▸ Instructions to follow: Give every entry again, unchanged, and leave its images out.

Items from a data source:
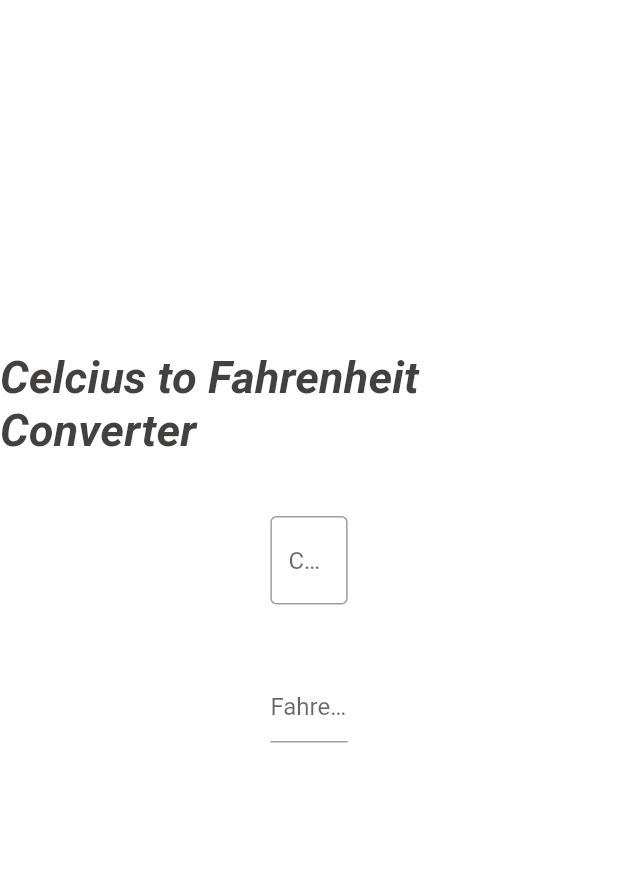
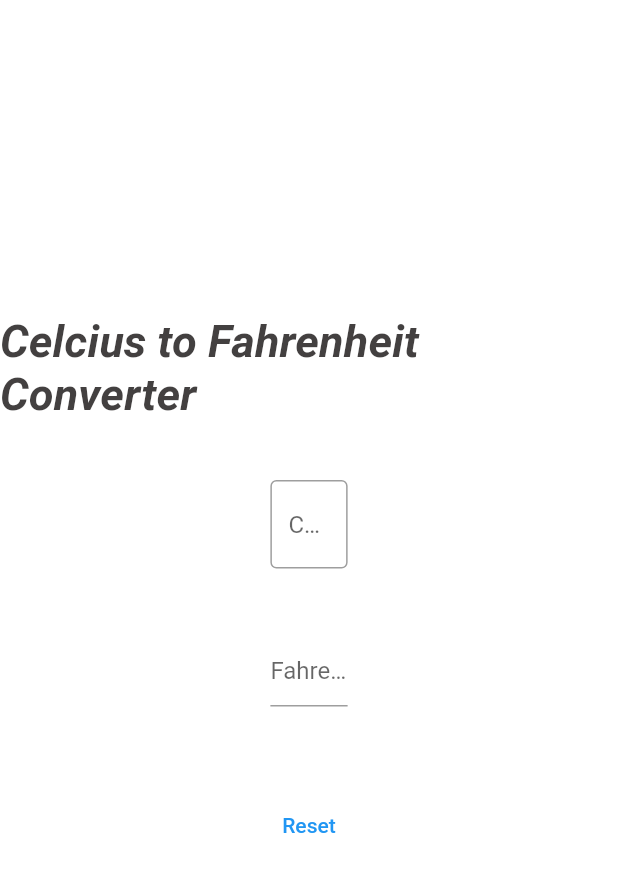
Before and after one commit to startlingmind/temperature_convert, a Flutter app: the screen it shows after launch, on a phone screen of 412 x 824 dp. Shown: the top 872 px of the screen. Run offline on Flutter 3.47's test engine with Material 2 defaults, Android fonts, the phone set to English and light mode, and no system bars; Roboto replaces fonts that are missing (Arial).

Commit message:
added the clear button to the column layout

```diff
--- a/lib/home_page.dart
+++ b/lib/home_page.dart
@@ -165,7 +165,7 @@ class _RowLayoutState extends State<RowLayout> {
   }
 }
 
-class ColumnLayout extends StatelessWidget {
+class ColumnLayout extends StatefulWidget {
   const ColumnLayout({
     super.key,
     required this.Width,
@@ -176,6 +176,41 @@ class ColumnLayout extends StatelessWidget {
   final double Height;
 
   @override
+  State<ColumnLayout> createState() => _ColumnLayoutState();
+}
+
+class _ColumnLayoutState extends State<ColumnLayout> {
+  final celciusController = TextEditingController();
+  final fahrenheitController = TextEditingController();
+
+  @override
+  void initState() {
+    super.initState();
+    celciusController.addListener(_updateTarget);
+  }
+
+  void _updateTarget() {
+    String celcius = celciusController.text;
+    double fahrenheit = double.parse(celcius);
+    fahrenheit = (9 * fahrenheit) / 5 + 32;
+    fahrenheitController.text = fahrenheit.toString();
+  }
+
+  // @override
+  void reset() {
+    celciusController.clear();
+    fahrenheitController.clear();
+  }
+
+  @override
+  void dispose() {
+    celciusController.removeListener(_updateTarget);
+    celciusController.dispose();
+    fahrenheitController.dispose();
+    super.dispose();
+  }
+
+  @override
   Widget build(BuildContext context) {
     return Column(
       children: [
@@ -183,16 +218,18 @@ class ColumnLayout extends StatelessWidget {
           mainAxisAlignment: MainAxisAlignment.start,
           children: [
             SizedBox(
-              height: Width > 500 ? Height / 4 : Height / 8,
-              width: Width > 500 ? Height / 4 : Width / 8,
+              height:
+                  widget.Width > 500 ? widget.Height / 4 : widget.Height / 8,
+              width: widget.Width > 500 ? widget.Height / 4 : widget.Width / 8,
               child: const TextField(
                 decoration: InputDecoration(
                     border: OutlineInputBorder(), hintText: "Celcius"),
               ),
             ),
             SizedBox(
-              height: Width > 500 ? Height / 4 : Height / 8,
-              width: Width > 500 ? Height / 4 : Width / 8,
+              height:
+                  widget.Width > 500 ? widget.Height / 4 : widget.Height / 8,
+              width: widget.Width > 500 ? widget.Height / 4 : widget.Width / 8,
               child: const TextField(
                 readOnly: true,
                 decoration: InputDecoration(
@@ -202,6 +239,10 @@ class ColumnLayout extends StatelessWidget {
             ),
           ],
         ),
+        TextButton(
+          onPressed: reset,
+          child: const Text("Reset"),
+        )
         //TextButton(onPressed: reset(), child: Text("Reset"))
       ],
     );
```
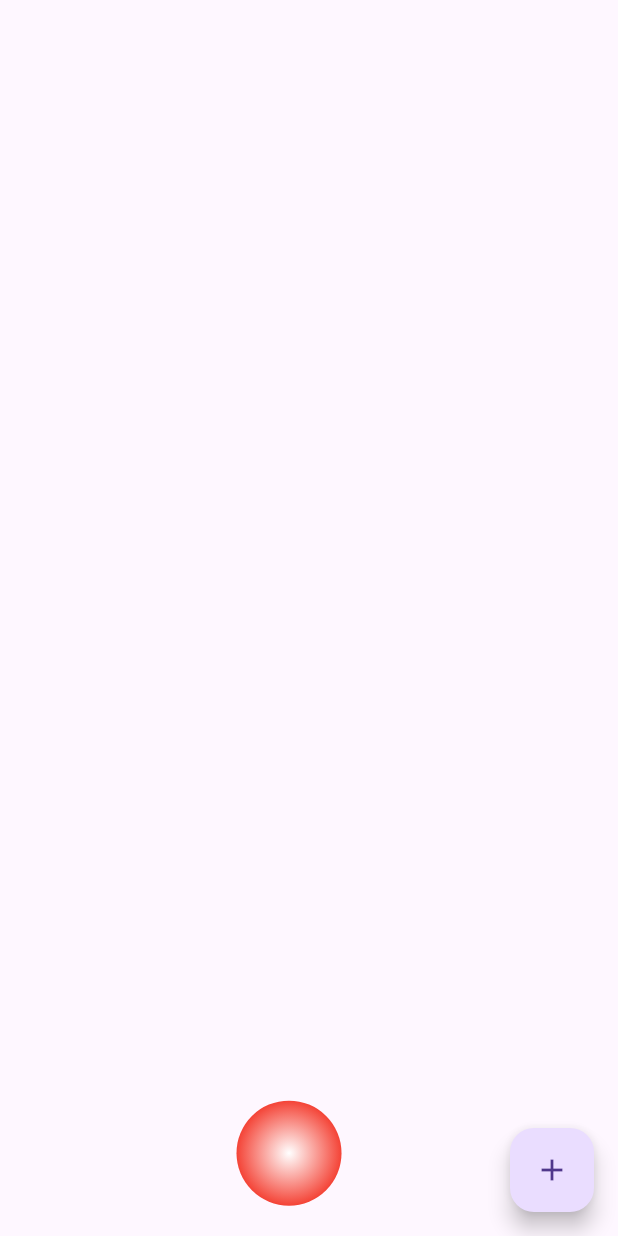
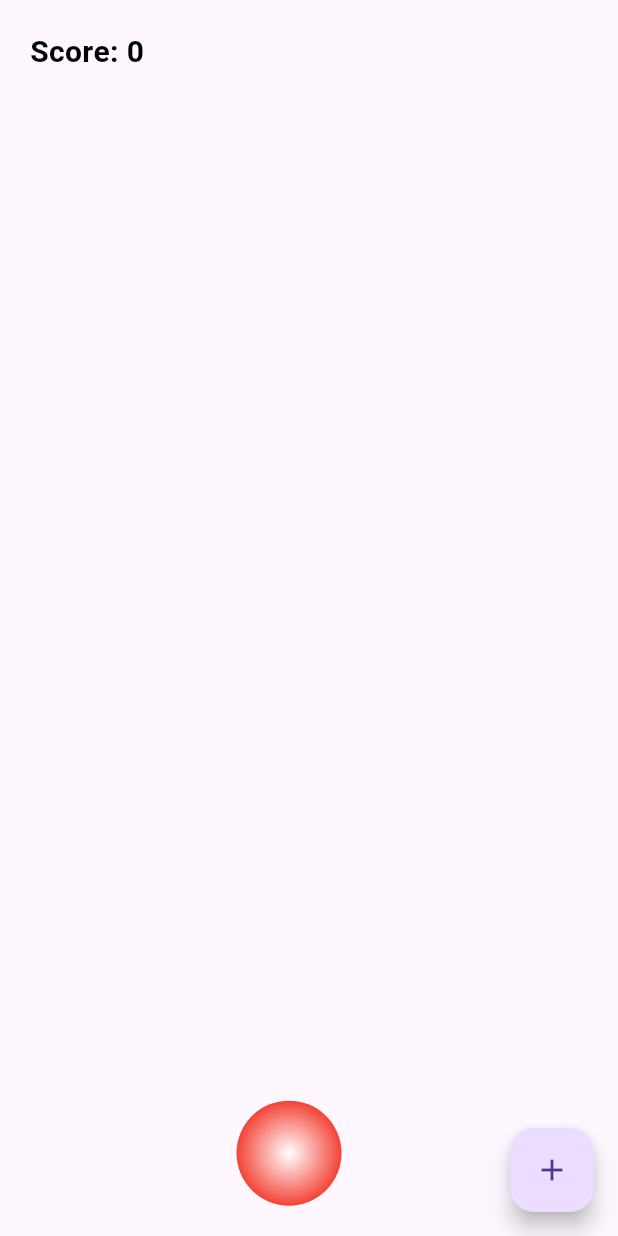
Before and after one commit to joseluisdaza/MFS_Mobile, a Flutter app: the screen it shows after launch, after a tap on the "add" icon, on a phone screen of 412 x 824 dp. Run offline on Flutter 3.47's test engine with Material 3 defaults, Android fonts, the phone set to English and light mode, and no system bars.

Commit message:
tarea01cambios

```diff
--- a/lib/Tarea01-Pelota/tarea01.dart
+++ b/lib/Tarea01-Pelota/tarea01.dart
@@ -17,6 +17,7 @@ class _HomeState extends State<Home> {
   Color colorPorDefecto = Colors.red;
   Color colorClickeado = Colors.black;
   List<Widget> pelotas = [];
+  int ballClickedCounter = 0;
 
   double getRandomDouble() {
     return gran.nextDouble() * 2 - 1; //De -1 a 1
@@ -25,11 +26,36 @@ class _HomeState extends State<Home> {
   @override
   Widget build(BuildContext context) {
     return Scaffold(
-      body: Stack(children: pelotas),
+      body: Stack(
+        children: [
+          Positioned(
+            top: 20,
+            left: 20,
+            child: Text(
+              'Score: $ballClickedCounter',
+              style: TextStyle(
+                fontSize: 20,
+                color: Colors.black,
+                fontWeight: FontWeight.bold,
+              ),
+            ),
+          ),
+          ...pelotas, // Agrega las pelotas a la pantalla
+        ],
+      ),
       floatingActionButton: FloatingActionButton(
         onPressed: () {
           setState(() {
-            pelotas.add(Pelota(key: UniqueKey()));
+            pelotas.add(
+              Pelota(
+                key: UniqueKey(),
+                onPelotaClicked: () {
+                  setState(() {
+                    ballClickedCounter++;
+                  });
+                },
+              ),
+            );
           });
         },
         child: Icon(Icons.add),
@@ -39,7 +65,9 @@ class _HomeState extends State<Home> {
 }
 
 class Pelota extends StatefulWidget {
-  const Pelota({super.key});
+  final Function onPelotaClicked; // Callback para el clic en la pelota
+
+  const Pelota({super.key, required this.onPelotaClicked});
 
   @override
   State<Pelota> createState() => _PelotaState();
@@ -81,25 +109,11 @@ class _PelotaState extends State<Pelota> {
         onTap: () {
           // Cuando se le de click a la pelota
           print('Pelota clickeada');
+          widget.onPelotaClicked(); // Llama a la función de callback
           setState(() {
             isClicked = true;
             colorPorDefecto = Colors.black;
           });
-
-          // final parentState = context.findAncestorStateOfType<_HomeState>();
-          // if (parentState != null) {
-          //   parentState.setState(() {
-          //     parentState.pelotas.removeWhere(
-          //       (pelota) => pelota.key == widget.key,
-          //     );
-          //   });
-          // }
-
-          // setState(() {
-          //   // posY = 1; // Cambiar la posición Y para que desaparezca
-          //   (context.findAncestorStateOfType<_HomeState>()?.pelotas ?? [])
-          //       .remove(widget);
-          // });
         },
         child: Container(
           width: 70,
```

▸ Task output:
Before and after one commit to startlingmind/temperature_convert, a Flutter app: the screen it shows after launch, on a phone screen of 412 x 824 dp. Shown: the top 872 px of the screen. Run offline on Flutter 3.47's test engine with Material 2 defaults, Android fonts, the phone set to English and light mode, and no system bars; Roboto replaces fonts that are missing (Arial).

Commit message:
added the clear button to the column layout

```diff
--- a/lib/home_page.dart
+++ b/lib/home_page.dart
@@ -165,7 +165,7 @@ class _RowLayoutState extends State<RowLayout> {
   }
 }
 
-class ColumnLayout extends StatelessWidget {
+class ColumnLayout extends StatefulWidget {
   const ColumnLayout({
     super.key,
     required this.Width,
@@ -176,6 +176,41 @@ class ColumnLayout extends StatelessWidget {
   final double Height;
 
   @override
+  State<ColumnLayout> createState() => _ColumnLayoutState();
+}
+
+class _ColumnLayoutState extends State<ColumnLayout> {
+  final celciusController = TextEditingController();
+  final fahrenheitController = TextEditingController();
+
+  @override
+  void initState() {
+    super.initState();
+    celciusController.addListener(_updateTarget);
+  }
+
+  void _updateTarget() {
+    String celcius = celciusController.text;
+    double fahrenheit = double.parse(celcius);
+    fahrenheit = (9 * fahrenheit) / 5 + 32;
+    fahrenheitController.text = fahrenheit.toString();
+  }
+
+  // @override
+  void reset() {
+    celciusController.clear();
+    fahrenheitController.clear();
+  }
+
+  @override
+  void dispose() {
+    celciusController.removeListener(_updateTarget);
+    celciusController.dispose();
+    fahrenheitController.dispose();
+    super.dispose();
+  }
+
+  @override
   Widget build(BuildContext context) {
     return Column(
       children: [
@@ -183,16 +218,18 @@ class ColumnLayout extends StatelessWidget {
           mainAxisAlignment: MainAxisAlignment.start,
           children: [
             SizedBox(
-              height: Width > 500 ? Height / 4 : Height / 8,
-              width: Width > 500 ? Height / 4 : Width / 8,
+              height:
+                  widget.Width > 500 ? widget.Height / 4 : widget.Height / 8,
+              width: widget.Width > 500 ? widget.Height / 4 : widget.Width / 8,
               child: const TextField(
                 decoration: InputDecoration(
                     border: OutlineInputBorder(), hintText: "Celcius"),
               ),
             ),
             SizedBox(
-              height: Width > 500 ? Height / 4 : Height / 8,
-              width: Width > 500 ? Height / 4 : Width / 8,
+              height:
+                  widget.Width > 500 ? widget.Height / 4 : widget.Height / 8,
+              width: widget.Width > 500 ? widget.Height / 4 : widget.Width / 8,
               child: const TextField(
                 readOnly: true,
                 decoration: InputDecoration(
@@ -202,6 +239,10 @@ class ColumnLayout extends StatelessWidget {
             ),
           ],
         ),
+        TextButton(
+          onPressed: reset,
+          child: const Text("Reset"),
+        )
         //TextButton(onPressed: reset(), child: Text("Reset"))
       ],
     );
```
Before and after one commit to joseluisdaza/MFS_Mobile, a Flutter app: the screen it shows after launch, after a tap on the "add" icon, on a phone screen of 412 x 824 dp. Run offline on Flutter 3.47's test engine with Material 3 defaults, Android fonts, the phone set to English and light mode, and no system bars.

Commit message:
tarea01cambios

```diff
--- a/lib/Tarea01-Pelota/tarea01.dart
+++ b/lib/Tarea01-Pelota/tarea01.dart
@@ -17,6 +17,7 @@ class _HomeState extends State<Home> {
   Color colorPorDefecto = Colors.red;
   Color colorClickeado = Colors.black;
   List<Widget> pelotas = [];
+  int ballClickedCounter = 0;
 
   double getRandomDouble() {
     return gran.nextDouble() * 2 - 1; //De -1 a 1
@@ -25,11 +26,36 @@ class _HomeState extends State<Home> {
   @override
   Widget build(BuildContext context) {
     return Scaffold(
-      body: Stack(children: pelotas),
+      body: Stack(
+        children: [
+          Positioned(
+            top: 20,
+            left: 20,
+            child: Text(
+              'Score: $ballClickedCounter',
+              style: TextStyle(
+                fontSize: 20,
+                color: Colors.black,
+                fontWeight: FontWeight.bold,
+              ),
+            ),
+          ),
+          ...pelotas, // Agrega las pelotas a la pantalla
+        ],
+      ),
       floatingActionButton: FloatingActionButton(
         onPressed: () {
           setState(() {
-            pelotas.add(Pelota(key: UniqueKey()));
+            pelotas.add(
+              Pelota(
+                key: UniqueKey(),
+                onPelotaClicked: () {
+                  setState(() {
+                    ballClickedCounter++;
+                  });
+                },
+              ),
+            );
           });
         },
         child: Icon(Icons.add),
@@ -39,7 +65,9 @@ class _HomeState extends State<Home> {
 }
 
 class Pelota extends StatefulWidget {
-  const Pelota({super.key});
+  final Function onPelotaClicked; // Callback para el clic en la pelota
+
+  const Pelota({super.key, required this.onPelotaClicked});
 
   @override
   State<Pelota> createState() => _PelotaState();
@@ -81,25 +109,11 @@ class _PelotaState extends State<Pelota> {
         onTap: () {
           // Cuando se le de click a la pelota
           print('Pelota clickeada');
+          widget.onPelotaClicked(); // Llama a la función de callback
           setState(() {
             isClicked = true;
             colorPorDefecto = Colors.black;
           });
-
-          // final parentState = context.findAncestorStateOfType<_HomeState>();
-          // if (parentState != null) {
-          //   parentState.setState(() {
-          //     parentState.pelotas.removeWhere(
-          //       (pelota) => pelota.key == widget.key,
-          //     );
-          //   });
-          // }
-
-          // setState(() {
-          //   // posY = 1; // Cambiar la posición Y para que desaparezca
-          //   (context.findAncestorStateOfType<_HomeState>()?.pelotas ?? [])
-          //       .remove(widget);
-          // });
         },
         child: Container(
           width: 70,
```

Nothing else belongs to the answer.